There has yet to be truly concrete regulatory guidance from the Securities and Exchange Commission (SEC) regarding token-based crowdfunding, and it's become a source of consternation for one of the agency's former commissioners. In the same vein, a former SEC lawyer forecasts that sweeping enforcement actions will soon be seen from the commission.
Joseph Grundfest, a current Stanford business and law professor who was an SEC commissioner during the 1980s, had stern words for the crowdfunding method that is growing in popularity among businesses seeking capital (often referred to as token offerings or ICOs). He said, "ICOs represent the most pervasive, open and notorious violation of federal securities laws … It's more than the extent of the violation. It's the almost comedic quality of the violation."
According to former SEC attorney Nicolas Morgan, the commission may well issue "assembly line" style administrative actions to govern businesses engaged in token offerings. If Morgan is correct, the regulatory efforts Grundfest is clamoring for may not be far off.

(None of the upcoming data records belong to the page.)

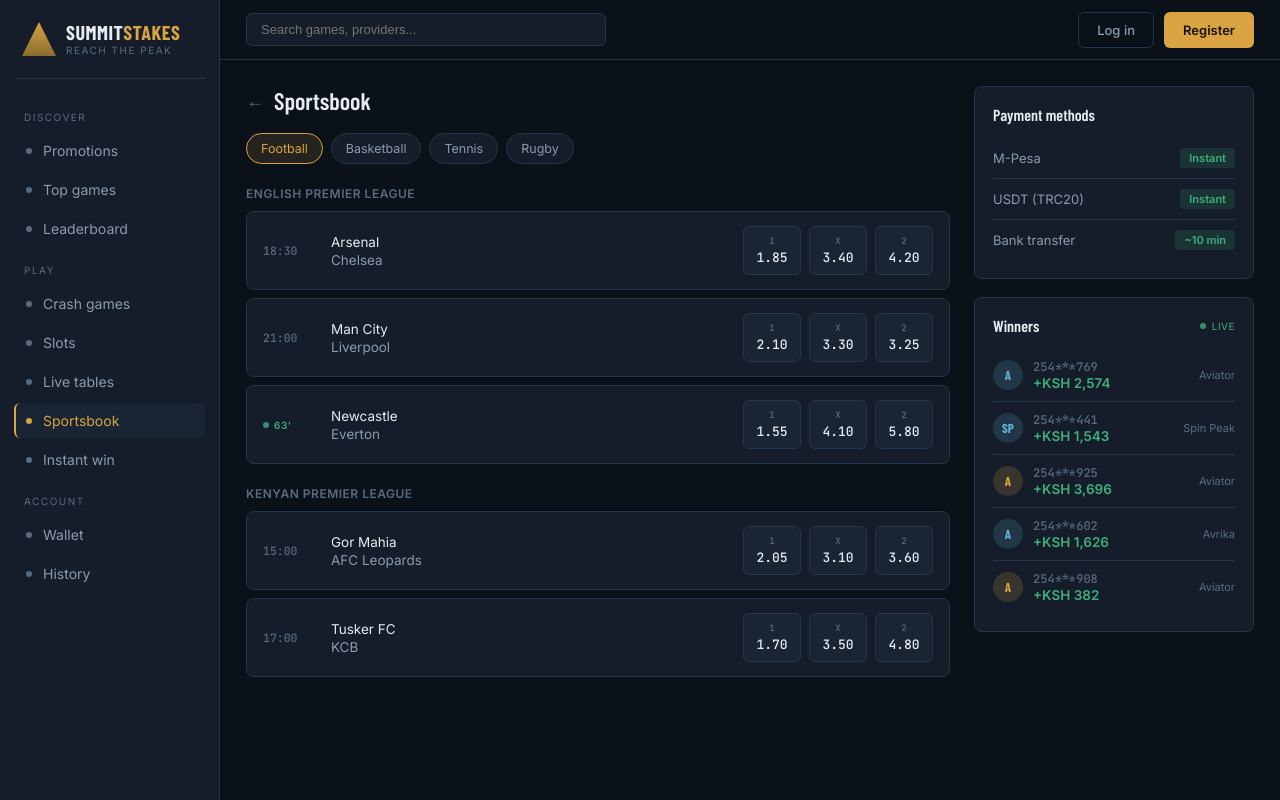
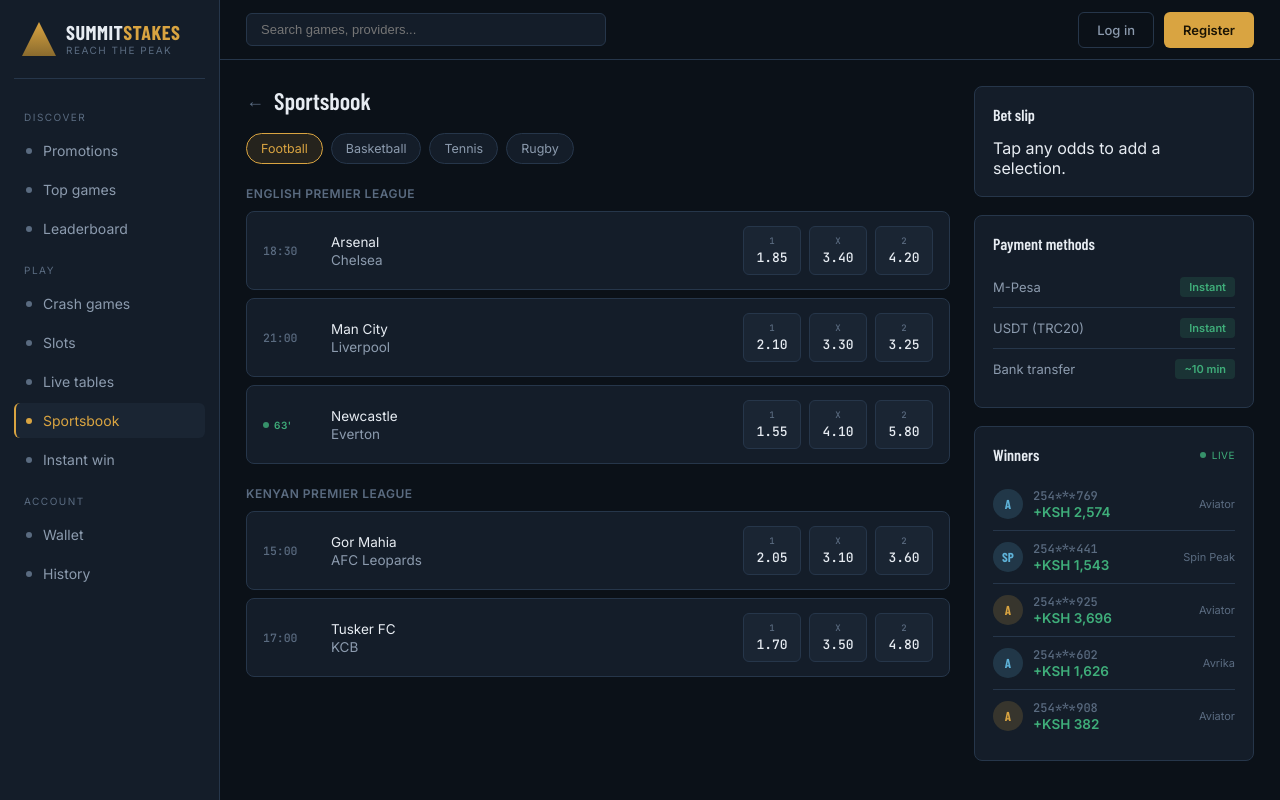
Before and after one commit to mubeakungu/summitbet, a Flask app: page /sportsbook in a window 1280 px wide. Run offline with Flask 3, Linux system fonts and the light colour scheme; some libraries are stand-ins or nearby versions.

Commit message:
Refactor Sportsbook template for betting functionality

```diff
--- a/templates/Sportsbook.html
+++ b/templates/Sportsbook.html
@@ -29,9 +29,9 @@
           <div class="t2">{{ fx.away }}</div>
         </div>
         <div class="fixture-odds">
-          <div class="odds-btn"><span class="lbl">1</span>{{ fx.odds_home }}</div>
-          <div class="odds-btn"><span class="lbl">X</span>{{ fx.odds_draw }}</div>
-          <div class="odds-btn"><span class="lbl">2</span>{{ fx.odds_away }}</div>
+          <div class="odds-btn" data-match="{{ fx.home }} vs {{ fx.away }}" data-pick="{{ fx.home }}" data-odds="{{ fx.odds_home }}" onclick="toggleSelection(this)"><span class="lbl">1</span>{{ fx.odds_home }}</div>
+          <div class="odds-btn" data-match="{{ fx.home }} vs {{ fx.away }}" data-pick="Draw" data-odds="{{ fx.odds_draw }}" onclick="toggleSelection(this)"><span class="lbl">X</span>{{ fx.odds_draw }}</div>
+          <div class="odds-btn" data-match="{{ fx.home }} vs {{ fx.away }}" data-pick="{{ fx.away }}" data-odds="{{ fx.odds_away }}" onclick="toggleSelection(this)"><span class="lbl">2</span>{{ fx.odds_away }}</div>
         </div>
       </div>
       {% endfor %}
@@ -40,6 +40,23 @@
   </div>
 
   <div class="colside">
+    <div class="panel">
+      <h3>Bet slip</h3>
+      <div id="slipItems">
+        <div class="slip-empty" id="slipEmpty">Tap any odds to add a selection.</div>
+      </div>
+      <div class="slip-stake" id="slipStakeWrap" style="display:none;">
+        <div class="field" style="margin-bottom:8px;">
+          <label for="slipStake">Stake (KSH)</label>
+          <input type="text" id="slipStake" placeholder="0" oninput="updateSlipTotals()">
+        </div>
+        <div class="slip-totals"><span>Total odds</span><strong id="slipTotalOdds">0.00</strong></div>
+        <div class="slip-totals"><span>Potential payout</span><strong id="slipPayout">KSH 0</strong></div>
+        <button class="btn-gold" style="width:100%; margin-top:12px; border:none; padding:10px 0; cursor:pointer;" onclick="placeBetPlaceholder()">Place bet</button>
+        <div class="slip-note">Bet placement isn't connected to a real wallet or odds feed yet — this slip is for UI only.</div>
+      </div>
+    </div>
+
     <div class="panel">
       <h3>Payment methods</h3>
       <div class="pay-row"><span class="name">M-Pesa</span><span class="pay-tag">Instant</span></div>
@@ -94,5 +111,78 @@ setInterval(()=>{
   list.insertBefore(makeRow(), list.firstChild);
   if(list.children.length > 6){ list.removeChild(list.lastChild); }
 }, 2600);
+
+/* ---- bet slip ---- */
+let selections = [];
+
+function toggleSelection(el){
+  const match = el.dataset.match;
+  const pick = el.dataset.pick;
+  const odds = parseFloat(el.dataset.odds);
+
+  const existingIdx = selections.findIndex(s => s.match === match);
+
+  if (el.classList.contains('selected')) {
+    // deselect this exact button
+    selections = selections.filter(s => s.match !== match);
+    el.classList.remove('selected');
+  } else {
+    // clear any other pick on the same match, select this one
+    document.querySelectorAll(`.odds-btn[data-match="${CSS.escape(match)}"]`).forEach(b => b.classList.remove('selected'));
+    if (existingIdx > -1) selections.splice(existingIdx, 1);
+    selections.push({ match, pick, odds });
+    el.classList.add('selected');
+  }
+  renderSlip();
+}
+
+function renderSlip(){
+  const container = document.getElementById('slipItems');
+  const stakeWrap = document.getElementById('slipStakeWrap');
+
+  if (selections.length === 0) {
+    container.innerHTML = '<div class="slip-empty" id="slipEmpty">Tap any odds to add a selection.</div>';
+    stakeWrap.style.display = 'none';
+    return;
+  }
+
+  stakeWrap.style.display = 'block';
+  container.innerHTML = selections.map((s, i) => `
+    <div class="slip-item">
+      <div class="slip-item-top">
+        <div>
+          <div class="match">${s.match}</div>
+          <div class="pick">${s.pick}</div>
+        </div>
+        <div style="display:flex; align-items:center;">
+          <span class="odds">${s.odds.toFixed(2)}</span>
+          <button class="slip-remove" onclick="removeSelection(${i})">&times;</button>
+        </div>
+      </div>
+    </div>
+  `).join('');
+
+  updateSlipTotals();
+}
+
+function removeSelection(idx){
+  const removed = selections[idx];
+  selections.splice(idx, 1);
+  document.querySelectorAll(`.odds-btn[data-match="${CSS.escape(removed.match)}"][data-pick="${CSS.escape(removed.pick)}"]`)
+    .forEach(b => b.classList.remove('selected'));
+  renderSlip();
+}
+
+function updateSlipTotals(){
+  const stake = parseFloat(document.getElementById('slipStake').value) || 0;
+  const totalOdds = selections.reduce((acc, s) => acc * s.odds, 1);
+  document.getElementById('slipTotalOdds').textContent = selections.length ? totalOdds.toFixed(2) : '0.00';
+  document.getElementById('slipPayout').textContent = 'KSH ' + Math.round(stake * totalOdds).toLocaleString();
+}
+
+function placeBetPlaceholder(){
+  alert('Bet placement is not wired to a backend yet — no wager has been recorded.');
+}
+
 </script>
 {% endblock %}
```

Grundfest is surprised that the agency isn't already cracking down: "We're waiting to see a whole bunch of enforcement actions in this space, and we wonder why they haven't happened yet," he said. "I hope what they are doing is planning on a sweep of 50 ICOs."
Grundfest believes that a possible way for the SEC to flex its regulatory muscles is to simply label all coin offerings as securities, as with The DAO tokens, and enforce actions against parties who fail to properly register with the agency. Grundfest did acknowledge that some token offerings are meritorious and utilitarian, but is convinced that the majority appear to be attempts to skirt securities regulations.
Former SEC attorney Morgan offers this advice to avoid possible violations: "It's probably a better course of action if you're anywhere close to being a security, to just assume that it is and go forward with that presumption in mind."
Morgan further elaborated on the type of regulatory efforts he expects to see from the SEC. Although he favors speeches and public comments over lawsuits as a form of communication from the agency, he expects more of the latter to result in policy. On lawsuits as a means of communication he said:
"You can tell what the SEC's thinking because they allege it in a complaint they file in federal court or bring in an administrative proceeding. That's a tough way to regulate, by litigation, but that's going to happen too.
There are those in the ICO space who would prefer the SEC promulgate some regulations. I think that's likely to happen also. They've got a lot on their plate that has nothing to do with ICOs, and the rulemaking process is a slow process.
So that's why we may see the so-called regulation by litigation happen more immediately."
Morgan described his aforementioned "assembly line" style of regulation:
"We see an ICO, it pretty obviously falls into the realm of a security, in that they put out a white paper, they didn't have a registration statement, they didn't fit into an exemption to the registration requirements. So, let's send out a subpoena.
And if the fact patterns recur over and over again, it makes it pretty easy for the SEC, that's why I described it as an assembly line. Something that's not automated, but it's easily replicated on their side."
The current SEC Chair, Jay Clayton, didn't mention any such sweeping plans in the statements he made earlier this November. What he did relate is an agency effort to combat fraud and a pursuit of enforcement. "Where we see fraud, and where we see people engaging in offerings that are not registered, we are going to pursue them – because these types of things have a destabilizing effect on the market," said Clayton.